If it’s not a young bird, then it’s a bit trickier. Most of us don’t have the training or expertise to make an on-the-spot assessment and determine the perfect course of action. But if the bird is bleeding or dragging a wing on the ground or has difficulty walking, it needs expert help. Call a wildlife rehabilitator before lifting or moving the bird. The Vermont Fish and Wildlife website has a list of rehabilitators as well as a helpful article. Visit, click on their “Learn More” link for an “Injured and Orphaned Wildlife” information page for the list of licensed wildlife rehabilitators. They are dedicated and amazing people, but they aren’t “on staff” sitting by office phones waiting for calls. They might not always be able to get back to you immediately. If you don’t get an answer, try another number on the list.

Even more important than knowing how to help an injured bird is actively preventing injuries in the first place. The unfortunate fact is that where there are humans, there will be injured birds. Birds get hit by cars or caught up in the wind from big vehicles. They fly into power lines, wind turbines and, even more disastrously, windows. Up to a billion birds die every single year from hitting windows. If you’ve had window strikes at your home or office, you can read a summary of preventive methods at, read the post titled, “Stop Birds Hitting Windows.”
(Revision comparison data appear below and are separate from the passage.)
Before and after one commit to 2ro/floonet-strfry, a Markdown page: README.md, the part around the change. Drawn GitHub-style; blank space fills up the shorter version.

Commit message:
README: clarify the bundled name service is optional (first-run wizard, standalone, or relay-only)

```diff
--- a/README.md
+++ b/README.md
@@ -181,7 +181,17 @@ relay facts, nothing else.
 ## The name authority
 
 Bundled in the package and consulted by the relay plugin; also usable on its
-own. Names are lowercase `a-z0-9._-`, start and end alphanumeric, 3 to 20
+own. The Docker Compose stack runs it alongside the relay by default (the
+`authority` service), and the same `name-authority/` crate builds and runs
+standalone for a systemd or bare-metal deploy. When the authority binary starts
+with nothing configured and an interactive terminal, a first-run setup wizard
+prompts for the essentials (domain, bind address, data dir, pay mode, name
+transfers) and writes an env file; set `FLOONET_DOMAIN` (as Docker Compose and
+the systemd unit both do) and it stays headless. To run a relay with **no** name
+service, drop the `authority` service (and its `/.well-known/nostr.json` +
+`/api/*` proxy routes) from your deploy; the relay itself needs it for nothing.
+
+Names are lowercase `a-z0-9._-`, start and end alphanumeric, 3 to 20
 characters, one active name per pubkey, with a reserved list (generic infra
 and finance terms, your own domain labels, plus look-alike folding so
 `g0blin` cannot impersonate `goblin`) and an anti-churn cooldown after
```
Even more important, keep your cats indoors. Domestic cats are the most abundant carnivore in North America, and they kill as many as a million birds a day.

Our native birds evolved without a fast-moving feline predator on the ground, a predator that can also climb trees and is hard-wired to stalk, catch and “play with” little creatures even when it’s not hungry.

I had cats for decades, as many as nine at once. I was the person to whom people brought abandoned cats. And I dearly loved my pets. Little Scoutie, wonderful MacIntosh Jeff, bizarre little Goblin, cuddly Callie – they still show up in my dreams from time to time and I always wake up smiling. When we lived in a tiny house, we had three indoor cats. After I moved to a bigger place, with a yard, I built a good-sized dog run outside, covered it with chicken wire, and connected it to the laundry room with a little cat door. My cats could be outside, enjoying grass and sun and breezes and all the wonderful smells, and “my” birds would be safe.

Enjoy birds. Save birds. And protect birds.

Maeve Kim, a local bird expert and author, loves birds. She watches birds, feeds birds, travels to see birds, teaches about birds, and writes about birds. In her latest novel, “Ivy’s Optics,” every character is either a bird or a birder. For more birding photos and adventures, visit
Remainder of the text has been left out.